── INFORMATION PROVIDED

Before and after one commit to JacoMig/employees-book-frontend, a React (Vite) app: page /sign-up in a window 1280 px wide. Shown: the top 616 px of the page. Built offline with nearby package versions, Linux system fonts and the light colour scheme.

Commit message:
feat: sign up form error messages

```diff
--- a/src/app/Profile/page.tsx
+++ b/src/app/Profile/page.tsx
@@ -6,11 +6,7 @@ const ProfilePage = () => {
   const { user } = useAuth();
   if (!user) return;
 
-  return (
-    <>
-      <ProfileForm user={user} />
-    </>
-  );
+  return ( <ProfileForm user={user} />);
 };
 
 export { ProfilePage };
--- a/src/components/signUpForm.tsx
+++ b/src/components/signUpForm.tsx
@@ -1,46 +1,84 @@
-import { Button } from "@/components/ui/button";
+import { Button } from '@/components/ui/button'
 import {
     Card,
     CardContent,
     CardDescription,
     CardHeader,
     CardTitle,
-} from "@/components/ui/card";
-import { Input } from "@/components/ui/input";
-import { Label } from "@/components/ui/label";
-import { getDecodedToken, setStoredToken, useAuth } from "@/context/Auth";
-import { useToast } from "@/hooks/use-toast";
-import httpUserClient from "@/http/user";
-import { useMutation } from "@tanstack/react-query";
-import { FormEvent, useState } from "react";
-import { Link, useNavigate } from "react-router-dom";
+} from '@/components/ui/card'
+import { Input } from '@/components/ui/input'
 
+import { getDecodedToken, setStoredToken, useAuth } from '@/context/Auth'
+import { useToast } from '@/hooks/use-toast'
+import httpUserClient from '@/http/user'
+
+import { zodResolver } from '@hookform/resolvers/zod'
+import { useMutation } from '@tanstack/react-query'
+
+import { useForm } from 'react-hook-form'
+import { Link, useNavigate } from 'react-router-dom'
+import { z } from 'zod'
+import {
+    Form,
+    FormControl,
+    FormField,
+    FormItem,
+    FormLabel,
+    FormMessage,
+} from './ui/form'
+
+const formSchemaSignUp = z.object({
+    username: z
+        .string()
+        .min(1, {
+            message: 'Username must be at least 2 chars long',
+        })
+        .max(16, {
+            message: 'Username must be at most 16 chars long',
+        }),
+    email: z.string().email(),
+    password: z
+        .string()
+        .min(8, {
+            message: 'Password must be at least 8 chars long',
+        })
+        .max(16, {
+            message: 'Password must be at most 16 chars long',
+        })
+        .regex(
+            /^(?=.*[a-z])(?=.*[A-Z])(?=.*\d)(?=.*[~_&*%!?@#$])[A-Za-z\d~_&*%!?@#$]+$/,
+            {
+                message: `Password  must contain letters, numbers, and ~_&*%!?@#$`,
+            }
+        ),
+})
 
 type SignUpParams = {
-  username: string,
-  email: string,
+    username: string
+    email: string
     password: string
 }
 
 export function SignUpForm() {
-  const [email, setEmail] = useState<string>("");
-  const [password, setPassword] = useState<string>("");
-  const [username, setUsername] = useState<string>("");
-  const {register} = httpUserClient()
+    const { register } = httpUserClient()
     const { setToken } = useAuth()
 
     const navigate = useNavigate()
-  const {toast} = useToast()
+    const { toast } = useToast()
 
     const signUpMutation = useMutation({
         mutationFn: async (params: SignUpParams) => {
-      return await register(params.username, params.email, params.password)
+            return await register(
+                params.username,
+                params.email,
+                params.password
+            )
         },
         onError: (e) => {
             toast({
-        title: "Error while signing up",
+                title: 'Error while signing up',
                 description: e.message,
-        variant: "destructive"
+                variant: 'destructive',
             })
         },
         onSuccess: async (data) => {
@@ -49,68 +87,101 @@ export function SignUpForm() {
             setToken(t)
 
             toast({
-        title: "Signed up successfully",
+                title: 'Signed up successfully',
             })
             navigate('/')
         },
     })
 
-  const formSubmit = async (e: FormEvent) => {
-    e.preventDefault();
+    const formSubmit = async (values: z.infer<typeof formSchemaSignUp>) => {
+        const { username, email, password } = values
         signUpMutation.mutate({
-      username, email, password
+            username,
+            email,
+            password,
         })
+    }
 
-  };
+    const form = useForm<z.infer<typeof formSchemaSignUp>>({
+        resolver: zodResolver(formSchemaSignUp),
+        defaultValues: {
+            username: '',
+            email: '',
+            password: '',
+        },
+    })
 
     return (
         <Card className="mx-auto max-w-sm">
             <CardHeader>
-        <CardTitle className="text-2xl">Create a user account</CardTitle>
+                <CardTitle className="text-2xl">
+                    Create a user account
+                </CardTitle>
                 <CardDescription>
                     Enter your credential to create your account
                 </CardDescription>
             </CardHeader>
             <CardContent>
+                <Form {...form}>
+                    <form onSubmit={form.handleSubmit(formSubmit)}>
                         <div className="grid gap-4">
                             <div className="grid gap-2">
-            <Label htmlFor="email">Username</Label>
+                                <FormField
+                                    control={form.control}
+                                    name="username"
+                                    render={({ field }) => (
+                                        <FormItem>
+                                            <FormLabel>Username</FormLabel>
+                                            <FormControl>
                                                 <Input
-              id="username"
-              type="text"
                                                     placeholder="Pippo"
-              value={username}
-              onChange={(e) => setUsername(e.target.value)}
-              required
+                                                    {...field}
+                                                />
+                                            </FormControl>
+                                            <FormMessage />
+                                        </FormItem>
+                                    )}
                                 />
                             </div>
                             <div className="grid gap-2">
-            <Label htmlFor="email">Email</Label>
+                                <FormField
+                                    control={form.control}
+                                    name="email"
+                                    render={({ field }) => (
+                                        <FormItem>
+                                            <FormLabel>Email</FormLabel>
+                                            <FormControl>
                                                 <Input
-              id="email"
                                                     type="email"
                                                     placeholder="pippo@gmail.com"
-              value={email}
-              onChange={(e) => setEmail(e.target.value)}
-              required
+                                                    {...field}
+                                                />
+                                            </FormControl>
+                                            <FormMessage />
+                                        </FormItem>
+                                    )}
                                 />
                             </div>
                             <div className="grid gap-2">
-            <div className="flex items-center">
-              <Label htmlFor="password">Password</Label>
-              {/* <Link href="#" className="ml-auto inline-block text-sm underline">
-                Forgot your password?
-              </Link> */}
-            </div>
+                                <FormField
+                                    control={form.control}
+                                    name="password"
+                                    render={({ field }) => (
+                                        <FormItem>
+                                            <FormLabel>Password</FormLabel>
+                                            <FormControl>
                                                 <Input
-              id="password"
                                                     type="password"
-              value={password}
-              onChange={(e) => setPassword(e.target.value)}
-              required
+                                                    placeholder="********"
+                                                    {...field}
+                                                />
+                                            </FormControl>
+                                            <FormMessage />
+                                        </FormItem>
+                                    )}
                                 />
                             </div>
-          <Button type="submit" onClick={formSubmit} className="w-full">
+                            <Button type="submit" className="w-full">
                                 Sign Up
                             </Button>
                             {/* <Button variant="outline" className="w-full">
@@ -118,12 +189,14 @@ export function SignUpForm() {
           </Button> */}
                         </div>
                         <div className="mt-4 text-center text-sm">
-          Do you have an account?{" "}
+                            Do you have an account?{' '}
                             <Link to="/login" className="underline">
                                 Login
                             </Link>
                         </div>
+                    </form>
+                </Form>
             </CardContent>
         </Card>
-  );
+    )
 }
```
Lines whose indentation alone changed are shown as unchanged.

────

## ABOUT THIS TASK:
Copy the listing exactly.

## EXERCISE RESPONSE:
Before and after one commit to JacoMig/employees-book-frontend, a React (Vite) app: page /sign-up in a window 1280 px wide. Shown: the top 616 px of the page. Built offline with nearby package versions, Linux system fonts and the light colour scheme.

Commit message:
feat: sign up form error messages

```diff
--- a/src/app/Profile/page.tsx
+++ b/src/app/Profile/page.tsx
@@ -6,11 +6,7 @@ const ProfilePage = () => {
   const { user } = useAuth();
   if (!user) return;
 
-  return (
-    <>
-      <ProfileForm user={user} />
-    </>
-  );
+  return ( <ProfileForm user={user} />);
 };
 
 export { ProfilePage };
--- a/src/components/signUpForm.tsx
+++ b/src/components/signUpForm.tsx
@@ -1,46 +1,84 @@
-import { Button } from "@/components/ui/button";
+import { Button } from '@/components/ui/button'
 import {
     Card,
     CardContent,
     CardDescription,
     CardHeader,
     CardTitle,
-} from "@/components/ui/card";
-import { Input } from "@/components/ui/input";
-import { Label } from "@/components/ui/label";
-import { getDecodedToken, setStoredToken, useAuth } from "@/context/Auth";
-import { useToast } from "@/hooks/use-toast";
-import httpUserClient from "@/http/user";
-import { useMutation } from "@tanstack/react-query";
-import { FormEvent, useState } from "react";
-import { Link, useNavigate } from "react-router-dom";
+} from '@/components/ui/card'
+import { Input } from '@/components/ui/input'
 
+import { getDecodedToken, setStoredToken, useAuth } from '@/context/Auth'
+import { useToast } from '@/hooks/use-toast'
+import httpUserClient from '@/http/user'
+
+import { zodResolver } from '@hookform/resolvers/zod'
+import { useMutation } from '@tanstack/react-query'
+
+import { useForm } from 'react-hook-form'
+import { Link, useNavigate } from 'react-router-dom'
+import { z } from 'zod'
+import {
+    Form,
+    FormControl,
+    FormField,
+    FormItem,
+    FormLabel,
+    FormMessage,
+} from './ui/form'
+
+const formSchemaSignUp = z.object({
+    username: z
+        .string()
+        .min(1, {
+            message: 'Username must be at least 2 chars long',
+        })
+        .max(16, {
+            message: 'Username must be at most 16 chars long',
+        }),
+    email: z.string().email(),
+    password: z
+        .string()
+        .min(8, {
+            message: 'Password must be at least 8 chars long',
+        })
+        .max(16, {
+            message: 'Password must be at most 16 chars long',
+        })
+        .regex(
+            /^(?=.*[a-z])(?=.*[A-Z])(?=.*\d)(?=.*[~_&*%!?@#$])[A-Za-z\d~_&*%!?@#$]+$/,
+            {
+                message: `Password  must contain letters, numbers, and ~_&*%!?@#$`,
+            }
+        ),
+})
 
 type SignUpParams = {
-  username: string,
-  email: string,
+    username: string
+    email: string
     password: string
 }
 
 export function SignUpForm() {
-  const [email, setEmail] = useState<string>("");
-  const [password, setPassword] = useState<string>("");
-  const [username, setUsername] = useState<string>("");
-  const {register} = httpUserClient()
+    const { register } = httpUserClient()
     const { setToken } = useAuth()
 
     const navigate = useNavigate()
-  const {toast} = useToast()
+    const { toast } = useToast()
 
     const signUpMutation = useMutation({
         mutationFn: async (params: SignUpParams) => {
-      return await register(params.username, params.email, params.password)
+            return await register(
+                params.username,
+                params.email,
+                params.password
+            )
         },
         onError: (e) => {
             toast({
-        title: "Error while signing up",
+                title: 'Error while signing up',
                 description: e.message,
-        variant: "destructive"
+                variant: 'destructive',
             })
         },
         onSuccess: async (data) => {
@@ -49,68 +87,101 @@ export function SignUpForm() {
             setToken(t)
 
             toast({
-        title: "Signed up successfully",
+                title: 'Signed up successfully',
             })
             navigate('/')
         },
     })
 
-  const formSubmit = async (e: FormEvent) => {
-    e.preventDefault();
+    const formSubmit = async (values: z.infer<typeof formSchemaSignUp>) => {
+        const { username, email, password } = values
         signUpMutation.mutate({
-      username, email, password
+            username,
+            email,
+            password,
         })
+    }
 
-  };
+    const form = useForm<z.infer<typeof formSchemaSignUp>>({
+        resolver: zodResolver(formSchemaSignUp),
+        defaultValues: {
+            username: '',
+            email: '',
+            password: '',
+        },
+    })
 
     return (
         <Card className="mx-auto max-w-sm">
             <CardHeader>
-        <CardTitle className="text-2xl">Create a user account</CardTitle>
+                <CardTitle className="text-2xl">
+                    Create a user account
+                </CardTitle>
                 <CardDescription>
                     Enter your credential to create your account
                 </CardDescription>
             </CardHeader>
             <CardContent>
+                <Form {...form}>
+                    <form onSubmit={form.handleSubmit(formSubmit)}>
                         <div className="grid gap-4">
                             <div className="grid gap-2">
-            <Label htmlFor="email">Username</Label>
+                                <FormField
+                                    control={form.control}
+                                    name="username"
+                                    render={({ field }) => (
+                                        <FormItem>
+                                            <FormLabel>Username</FormLabel>
+                                            <FormControl>
                                                 <Input
-              id="username"
-              type="text"
                                                     placeholder="Pippo"
-              value={username}
-              onChange={(e) => setUsername(e.target.value)}
-              required
+                                                    {...field}
+                                                />
+                                            </FormControl>
+                                            <FormMessage />
+                                        </FormItem>
+                                    )}
                                 />
                             </div>
                             <div className="grid gap-2">
-            <Label htmlFor="email">Email</Label>
+                                <FormField
+                                    control={form.control}
+                                    name="email"
+                                    render={({ field }) => (
+                                        <FormItem>
+                                            <FormLabel>Email</FormLabel>
+                                            <FormControl>
                                                 <Input
-              id="email"
                                                     type="email"
                                                     placeholder="pippo@gmail.com"
-              value={email}
-              onChange={(e) => setEmail(e.target.value)}
-              required
+                                                    {...field}
+                                                />
+                                            </FormControl>
+                                            <FormMessage />
+                                        </FormItem>
+                                    )}
                                 />
                             </div>
                             <div className="grid gap-2">
-            <div className="flex items-center">
-              <Label htmlFor="password">Password</Label>
-              {/* <Link href="#" className="ml-auto inline-block text-sm underline">
-                Forgot your password?
-              </Link> */}
-            </div>
+                                <FormField
+                                    control={form.control}
+                                    name="password"
+                                    render={({ field }) => (
+                                        <FormItem>
+                                            <FormLabel>Password</FormLabel>
+                                            <FormControl>
                                                 <Input
-              id="password"
                                                     type="password"
-              value={password}
-              onChange={(e) => setPassword(e.target.value)}
-              required
+                                                    placeholder="********"
+                                                    {...field}
+                                                />
+                                            </FormControl>
+                                            <FormMessage />
+                                        </FormItem>
+                                    )}
                                 />
                             </div>
-          <Button type="submit" onClick={formSubmit} className="w-full">
+                            <Button type="submit" className="w-full">
                                 Sign Up
                             </Button>
                             {/* <Button variant="outline" className="w-full">
@@ -118,12 +189,14 @@ export function SignUpForm() {
           </Button> */}
                         </div>
                         <div className="mt-4 text-center text-sm">
-          Do you have an account?{" "}
+                            Do you have an account?{' '}
                             <Link to="/login" className="underline">
                                 Login
                             </Link>
                         </div>
+                    </form>
+                </Form>
             </CardContent>
         </Card>
-  );
+    )
 }
```
Lines whose indentation alone changed are shown as unchanged.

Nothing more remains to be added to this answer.